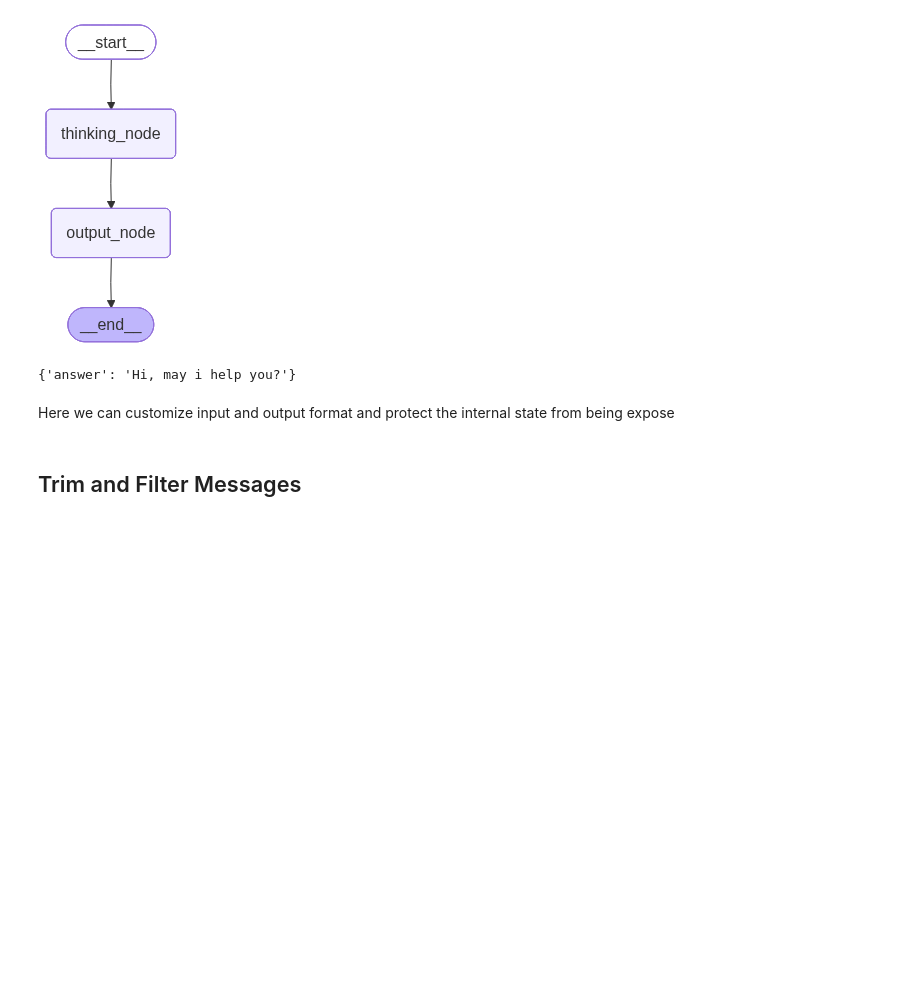
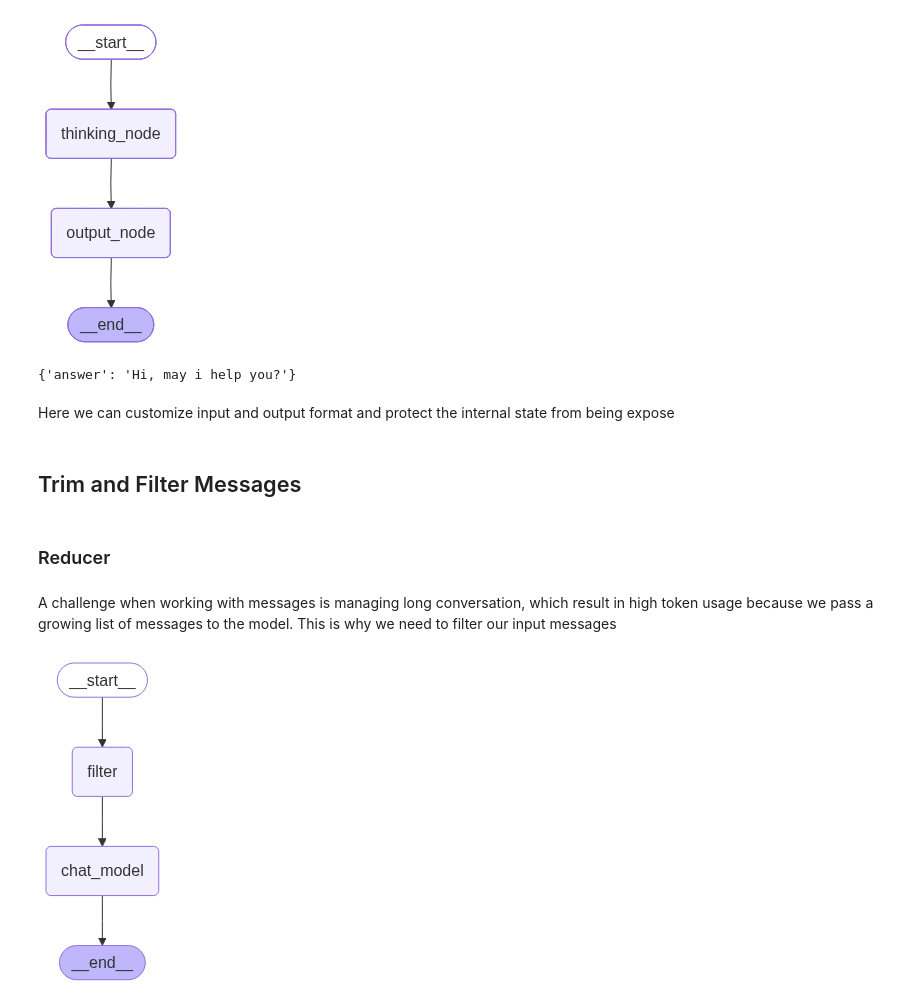
Before and after one commit to DerrickVericho/LLM-Portofolio, a Jupyter notebook: notebook/langgraph.ipynb, the cells around one changed output. Cells and saved outputs as stored; diff of their text form; code cells hidden in the pictures; blank space fills up the shorter version.

Commit message:
feat: langgraph multiple schemas and trim filter messages

```diff
--- a/notebook/langgraph.ipynb
+++ b/notebook/langgraph.ipynb
@@ -937,3 +937,31 @@ graph.invoke({"question": "Hi, how are you?"})
 Here we can customize input and output format and protect the internal state from being expose
 # %% [markdown]
 ## Trim and Filter Messages
+# %%
+llm = ChatOpenAI(model="gpt-4o-mini")
+# %% [markdown]
+### Reducer
+# %% [markdown]
+A challenge when working with messages is managing long conversation, which result in high token usage because we pass a growing list of messages to the model. This is why we need to filter our input messages
+# %%
+def filter_messages(state: MessagesState):
+    # Delete all but the 2 most recent messages (Reference from reducer)
+    delete_messages = [RemoveMessage(id=m.id) for m in state["messages"][:-2]]
+    return {"messages": delete_messages}
+
+def chat_model_node(state: MessagesState):
+    return {"messages": [llm.invoke(state["messages"])]}
+
+# Build graph
+builder = StateGraph(MessagesState)
+builder.add_node("filter", filter_messages)
+builder.add_node("chat_model", chat_model_node)
+builder.add_edge(START, "filter")
+builder.add_edge("filter", "chat_model")
+builder.add_edge("chat_model", END)
+graph = builder.compile()
+
+# View
+display(Image(graph.get_graph().draw_mermaid_png()))
+# %% [output]
+[figure, added]
```
Also changed, not shown: parts of 14 cells of this notebook.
------------------------------------------------------------------------
Every line in the records that holds the word "langgraph" should be copied into the answer.

TASK OUTPUT:
Before and after one commit to DerrickVericho/LLM-Portofolio, a Jupyter notebook: notebook/langgraph.ipynb, the cells around one changed output. Cells and saved outputs as stored; diff of their text form; code cells hidden in the pictures; blank space fills up the shorter version.
feat: langgraph multiple schemas and trim filter messages
--- a/notebook/langgraph.ipynb
+++ b/notebook/langgraph.ipynb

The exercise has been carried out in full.